4 (209 x 165mm). Woodcut device on title, folding woodcut diagram, 2 folding letterpress tables, several woodcut diagrams in text. (Title with small worm track in blank area, repaired with paper on verso, K1 recto with slight soil mark, a few quires browned.) Modern vellum-backed marbled boards, uncut and partly unopened.

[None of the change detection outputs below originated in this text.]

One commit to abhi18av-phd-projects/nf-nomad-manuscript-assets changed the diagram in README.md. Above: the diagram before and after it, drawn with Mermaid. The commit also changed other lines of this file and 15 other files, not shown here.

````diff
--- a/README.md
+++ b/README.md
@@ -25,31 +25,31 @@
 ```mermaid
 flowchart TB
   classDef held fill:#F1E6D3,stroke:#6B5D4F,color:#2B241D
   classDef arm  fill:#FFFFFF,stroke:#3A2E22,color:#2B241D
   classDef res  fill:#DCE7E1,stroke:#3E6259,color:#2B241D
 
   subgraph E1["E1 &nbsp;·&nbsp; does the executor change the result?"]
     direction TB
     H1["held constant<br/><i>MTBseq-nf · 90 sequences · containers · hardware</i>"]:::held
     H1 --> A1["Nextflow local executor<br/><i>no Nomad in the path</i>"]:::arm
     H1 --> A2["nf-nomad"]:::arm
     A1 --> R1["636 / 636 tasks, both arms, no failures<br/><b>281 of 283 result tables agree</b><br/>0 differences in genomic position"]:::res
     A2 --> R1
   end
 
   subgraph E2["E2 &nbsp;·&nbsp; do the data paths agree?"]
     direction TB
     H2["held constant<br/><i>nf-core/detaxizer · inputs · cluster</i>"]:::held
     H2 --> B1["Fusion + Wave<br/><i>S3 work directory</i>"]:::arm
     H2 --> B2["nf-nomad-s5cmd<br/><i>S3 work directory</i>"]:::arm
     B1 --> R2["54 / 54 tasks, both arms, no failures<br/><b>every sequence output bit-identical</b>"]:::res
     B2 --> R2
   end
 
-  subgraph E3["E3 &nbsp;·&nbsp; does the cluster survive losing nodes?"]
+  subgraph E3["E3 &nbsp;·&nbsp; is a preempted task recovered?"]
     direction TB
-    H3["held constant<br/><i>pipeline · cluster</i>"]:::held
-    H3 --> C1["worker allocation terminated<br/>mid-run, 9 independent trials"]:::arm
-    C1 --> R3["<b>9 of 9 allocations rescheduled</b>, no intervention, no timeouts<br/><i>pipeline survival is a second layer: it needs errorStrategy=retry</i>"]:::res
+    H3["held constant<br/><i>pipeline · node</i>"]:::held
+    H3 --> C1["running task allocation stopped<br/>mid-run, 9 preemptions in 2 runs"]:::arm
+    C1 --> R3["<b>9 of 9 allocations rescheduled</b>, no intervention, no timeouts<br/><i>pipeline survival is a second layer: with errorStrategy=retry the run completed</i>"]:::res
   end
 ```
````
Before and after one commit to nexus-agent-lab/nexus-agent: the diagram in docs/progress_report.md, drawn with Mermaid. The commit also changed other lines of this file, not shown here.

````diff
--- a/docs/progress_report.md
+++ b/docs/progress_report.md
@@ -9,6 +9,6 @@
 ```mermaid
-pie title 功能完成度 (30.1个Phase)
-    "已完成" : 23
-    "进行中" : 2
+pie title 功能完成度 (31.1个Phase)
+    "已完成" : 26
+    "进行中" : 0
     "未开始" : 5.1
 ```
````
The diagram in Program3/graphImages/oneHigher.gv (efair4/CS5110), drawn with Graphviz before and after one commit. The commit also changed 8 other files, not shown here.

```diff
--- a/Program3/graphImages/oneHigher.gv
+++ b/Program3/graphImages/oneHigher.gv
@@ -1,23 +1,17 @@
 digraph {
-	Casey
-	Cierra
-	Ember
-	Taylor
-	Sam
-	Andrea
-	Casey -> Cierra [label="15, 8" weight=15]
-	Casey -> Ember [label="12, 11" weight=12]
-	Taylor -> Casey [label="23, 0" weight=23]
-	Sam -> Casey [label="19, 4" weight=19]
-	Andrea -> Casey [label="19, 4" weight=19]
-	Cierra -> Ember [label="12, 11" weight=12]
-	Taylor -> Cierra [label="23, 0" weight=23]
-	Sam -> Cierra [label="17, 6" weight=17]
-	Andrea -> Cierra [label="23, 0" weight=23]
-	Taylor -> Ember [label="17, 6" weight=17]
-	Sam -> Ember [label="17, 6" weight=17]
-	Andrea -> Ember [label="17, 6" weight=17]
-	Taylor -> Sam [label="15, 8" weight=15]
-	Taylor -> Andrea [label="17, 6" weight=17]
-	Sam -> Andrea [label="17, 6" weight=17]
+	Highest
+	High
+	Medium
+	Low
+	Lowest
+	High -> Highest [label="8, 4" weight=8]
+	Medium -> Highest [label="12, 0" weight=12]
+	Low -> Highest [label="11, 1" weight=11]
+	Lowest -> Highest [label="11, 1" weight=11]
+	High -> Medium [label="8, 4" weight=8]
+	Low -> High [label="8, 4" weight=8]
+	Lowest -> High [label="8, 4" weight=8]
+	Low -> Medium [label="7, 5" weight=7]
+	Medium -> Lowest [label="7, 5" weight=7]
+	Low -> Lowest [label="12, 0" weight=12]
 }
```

FIRST EDITION of Jakob Bernoulli's most celebrated work, edited by his nephew Nikolaus I after being left incomplete at his death. The Latin word "conjectandi" in the title can be taken to refer literally to the throwing or casting of dice, though the "art of conjecturing" or "doctrine of chances" is implied equally strongly. It was the first great work on this subject, so important to the devlopment of 18th-century mercantile theory, in particular money-lending and insurance. The first part forms a commentary on Huygens's De ratiociniis in aleae ludo which had been published as an appendix to Schooten's Exercitationes mathematicae (1657); in dealing with the theory of combinations in the second part, Bernoulli assesses the contributions made by van Schooten (1657), Leibnitz (1666), Wallis (1685), and Jean Prestet's Elmens de mathmatique (1675; second edition, 1689) and himself introduces the term "permutations" for the first time; the third part gives twenty-four examples of the expectation of profit in various games of chance; while 'the fourth part contains the philosophical thoughts on probability that are especially characteristic of Bernoulli: probability as a measurable degree of certainty; necessity and chance; moral versus mathematical expectation; a priori and a posteriori probability; expectation of winning when the players are divided according to dexterity; regard of all available arguments, their valuation, and their calculable evaluation; law of large numbers; and reference to the Art de penser (Logique de Port Royal, Antoine Arnauld and Pierre Nicole, eds., 1662). The last section contains a penetrating discussion of "jeu de paume"': DSB p. 50; Dibner Heralds of Science 110; Grolier/Horblit 12; Norman 216; PMM 179.